[Structured diff data]

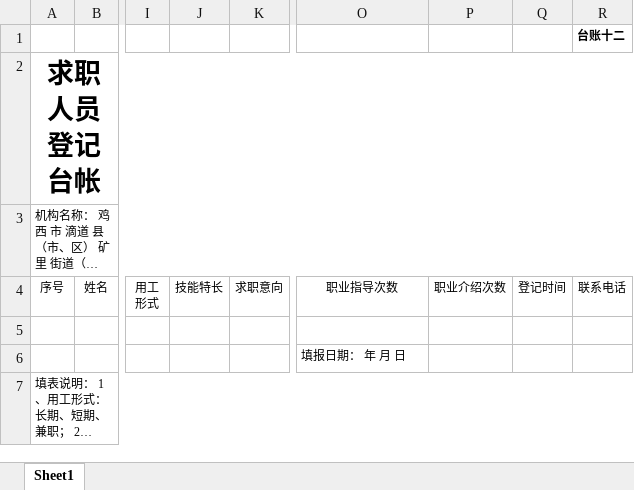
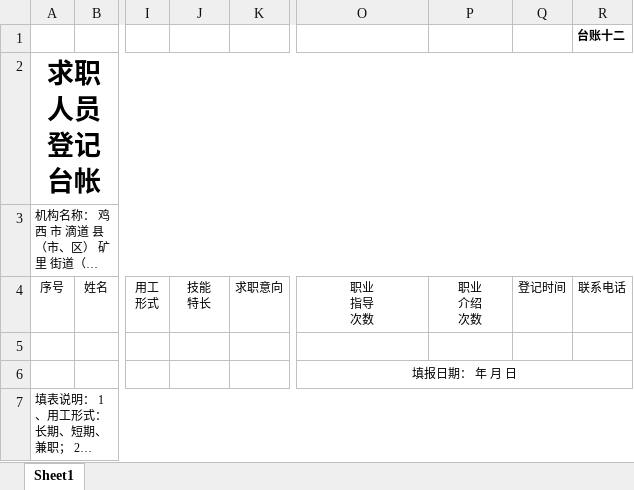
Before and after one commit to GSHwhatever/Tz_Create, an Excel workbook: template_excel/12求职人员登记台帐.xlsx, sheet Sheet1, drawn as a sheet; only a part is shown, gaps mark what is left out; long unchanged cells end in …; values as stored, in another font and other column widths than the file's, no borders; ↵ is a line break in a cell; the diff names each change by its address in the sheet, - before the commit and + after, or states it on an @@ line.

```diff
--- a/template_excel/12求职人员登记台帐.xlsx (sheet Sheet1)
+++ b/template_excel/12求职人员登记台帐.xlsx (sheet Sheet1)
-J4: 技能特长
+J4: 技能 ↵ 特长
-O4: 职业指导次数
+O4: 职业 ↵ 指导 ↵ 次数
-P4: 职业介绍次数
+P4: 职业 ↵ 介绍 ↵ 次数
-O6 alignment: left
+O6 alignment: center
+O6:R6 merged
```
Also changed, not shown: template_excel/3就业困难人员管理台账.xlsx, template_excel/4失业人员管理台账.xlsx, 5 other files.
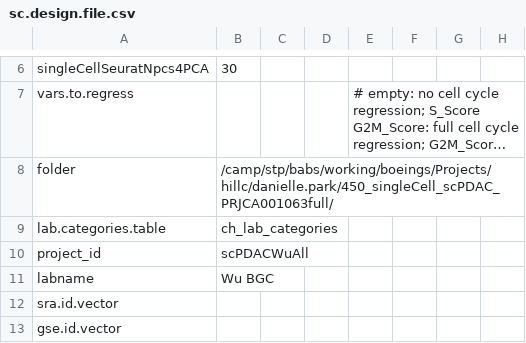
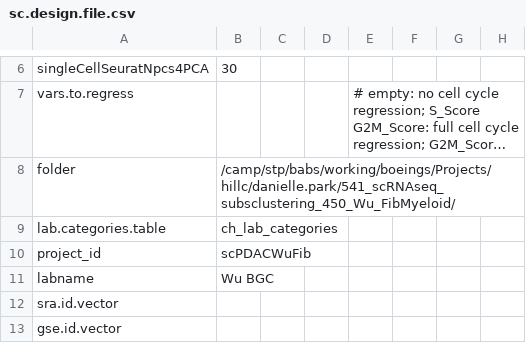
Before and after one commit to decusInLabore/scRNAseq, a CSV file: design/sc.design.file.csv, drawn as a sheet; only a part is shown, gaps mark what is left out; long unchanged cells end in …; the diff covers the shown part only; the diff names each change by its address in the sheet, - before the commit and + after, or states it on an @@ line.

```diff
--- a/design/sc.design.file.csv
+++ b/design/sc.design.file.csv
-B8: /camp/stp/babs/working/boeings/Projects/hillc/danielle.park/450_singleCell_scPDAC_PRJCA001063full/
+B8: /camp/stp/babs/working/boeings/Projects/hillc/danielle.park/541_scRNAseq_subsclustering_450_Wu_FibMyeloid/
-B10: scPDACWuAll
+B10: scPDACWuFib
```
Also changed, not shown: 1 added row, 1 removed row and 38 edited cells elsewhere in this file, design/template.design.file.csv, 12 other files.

▸ ACTIVITY: Search each line of the entries for the string "gaps", then say how many lines have it. Reply with the number only.

▸ SOLUTION BELOW: 2